Some people eat, sleep and chew gum, I do genealogy and write...

Thursday, October 3, 2013

The RootsTech Phenomenon

A phenomenon is defined as something (such as an interesting fact or event) that can be observed and studied and that typically is unusual or difficult to understand or explain fully. The plural of phenomenon is phenomena. The RootsTech Conference is a phenomenon. It brings together different disciplines that normally would not talk to each other and creates an atmosphere where some limited communication has become possible. Each of the diverse participating entities and individuals have never previously had a forum where they could talk and meet For example, I am a blogger. Under ordinary circumstances, it is unlikely, no, practically impossible that I would ever have contact directly with any of the large commercial genealogy companies. Before RootsTech, there was simply no mechanism that would have put me in contact with any of them. Likewise, contact with genealogical computer software developers, other bloggers from around the world, and other such diverse entities, groups and individuals would be almost out of the question.

Think about it. In the past, I had little or no motivation to attend a large genealogy conference. Why was that? Because I had never had that experience. It was not part of what I was doing in genealogy. I was interested in the technical aspects of what I was doing. I was interested in the new developments in technology that were changing the face of genealogy. I did not see the traditional conference as being relevant to my interests and by the way, most of them are still not relevant. Would I have spent the time and money to go to RootsTech the first time had I not been invited? That is a good question. It is possible, because I have family in the area, I might have gone.

But when I went to that first RootsTech Conference, I realized that this was exactly what I needed. I was finally talking to real people about the real basic issues of technology and genealogy and they weren't in two separate camps on opposite side of the world. It may seem trite, but the only way to explain part of the phenomenon was that the Conference created a synergy that had not been offered or duplicated previously.

When I discussed this issue with my wife, she asked if I wasn't interested in learning about research and genealogy? Of course I am. But I also realized long ago that I could take correspondence courses from Brigham Young University about genealogy that were much more intense than any one hour class and with the rise of the Web-based classes, I have access to thousands of classes online that are often taught by those same people who teach at the national conferences.

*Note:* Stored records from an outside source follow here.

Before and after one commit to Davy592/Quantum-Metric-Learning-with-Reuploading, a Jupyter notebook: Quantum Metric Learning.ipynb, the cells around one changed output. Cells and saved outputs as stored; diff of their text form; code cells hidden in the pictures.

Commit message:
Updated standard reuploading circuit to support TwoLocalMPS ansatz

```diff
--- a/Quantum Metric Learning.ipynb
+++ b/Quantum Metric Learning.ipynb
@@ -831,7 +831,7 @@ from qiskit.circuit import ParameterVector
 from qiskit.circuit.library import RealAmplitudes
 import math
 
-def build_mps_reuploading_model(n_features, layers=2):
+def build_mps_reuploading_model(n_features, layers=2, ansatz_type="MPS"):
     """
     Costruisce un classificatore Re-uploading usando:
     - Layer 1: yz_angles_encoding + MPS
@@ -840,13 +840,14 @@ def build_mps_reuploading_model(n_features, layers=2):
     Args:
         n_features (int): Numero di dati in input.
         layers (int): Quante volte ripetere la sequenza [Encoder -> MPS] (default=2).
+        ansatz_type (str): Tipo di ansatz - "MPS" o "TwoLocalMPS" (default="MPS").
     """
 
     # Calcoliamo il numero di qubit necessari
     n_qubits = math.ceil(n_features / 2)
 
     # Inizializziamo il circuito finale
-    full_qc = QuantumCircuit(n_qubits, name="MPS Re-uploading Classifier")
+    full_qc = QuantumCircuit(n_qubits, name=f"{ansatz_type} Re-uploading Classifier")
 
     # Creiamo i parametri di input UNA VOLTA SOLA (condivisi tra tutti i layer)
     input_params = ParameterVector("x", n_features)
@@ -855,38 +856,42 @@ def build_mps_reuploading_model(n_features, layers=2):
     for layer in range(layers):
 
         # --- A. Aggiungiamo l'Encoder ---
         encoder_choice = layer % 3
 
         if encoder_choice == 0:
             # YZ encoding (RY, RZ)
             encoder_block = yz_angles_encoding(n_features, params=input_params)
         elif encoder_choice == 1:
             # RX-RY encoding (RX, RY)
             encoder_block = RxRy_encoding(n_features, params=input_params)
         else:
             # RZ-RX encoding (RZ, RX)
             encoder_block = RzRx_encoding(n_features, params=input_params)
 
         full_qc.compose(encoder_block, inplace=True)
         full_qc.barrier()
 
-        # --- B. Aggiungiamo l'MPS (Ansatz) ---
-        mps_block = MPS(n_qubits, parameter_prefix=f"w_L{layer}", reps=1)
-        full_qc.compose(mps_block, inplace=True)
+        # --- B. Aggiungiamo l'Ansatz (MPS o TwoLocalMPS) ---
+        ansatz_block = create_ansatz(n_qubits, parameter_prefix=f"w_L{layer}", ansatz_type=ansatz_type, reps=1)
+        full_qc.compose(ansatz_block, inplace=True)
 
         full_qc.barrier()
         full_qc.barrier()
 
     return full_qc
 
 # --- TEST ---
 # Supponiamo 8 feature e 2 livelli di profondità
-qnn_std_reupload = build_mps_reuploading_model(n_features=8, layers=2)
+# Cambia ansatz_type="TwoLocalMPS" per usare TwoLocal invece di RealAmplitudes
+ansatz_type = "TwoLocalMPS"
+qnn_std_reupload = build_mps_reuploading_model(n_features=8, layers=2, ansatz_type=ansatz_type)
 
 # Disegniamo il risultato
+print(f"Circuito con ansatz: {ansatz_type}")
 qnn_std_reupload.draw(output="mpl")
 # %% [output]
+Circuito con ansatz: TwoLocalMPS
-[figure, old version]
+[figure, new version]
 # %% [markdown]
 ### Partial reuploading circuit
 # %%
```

The effect of RootsTech was more extensive than just opening a door to communication with a large variety of people interested in genealogy. The Conference changed my mind about attending other conferences and also about sharing what I knew as a presenter. I realized that could teach classes of five to twenty-five people forever at the Mesa FamilySearch Library, but that by participating in conferences I could address a much larger audience. I finally understood that going to conferences was like blogging; it multiplied the effort. I also realized that there were many aspects to genealogy and going to a conference was like a refresher course in genealogy basics.

In addition, intense involvement in genealogy is a solitary occupation. I have been used to working in an office with many people and dealing with clients, courts and other issues. Now, I sit alone in front of a computer all of most days. Teaching, both at the Mesa FamilySearch Center and in conferences has become a necessity to keep my whole life from getting ingrown. So now, I am anxious to go to a conference, as a presenter or as an attendee. I look forward to the opportunity of being taught as well as teaching. My biggest limitations now are time constraints. All this happened, in large part, because of the invitation I had to attend RootsTech. That Conference was the prime cause of jump-starting my more intense involvement in the genealogical community.

As I said at the beginning of this post, RootsTech is a phenomenon. It is an event that is unusual and cannot be fully explained. So, once again, I am looking forward to RootsTech 2014 and already planning for RootsTech 2015 and beyond.


  1. I can't explain the Rootstech phenomenon either but I am hooked.Sorry I won't be there in 2014 but I'm returning for 2015 and hope to see you in the Media Hub..

    1. Its not quite as hard for me to get to Utah as it is for you. :-)
      Sorry to hear that you can't be there, but I fully understand.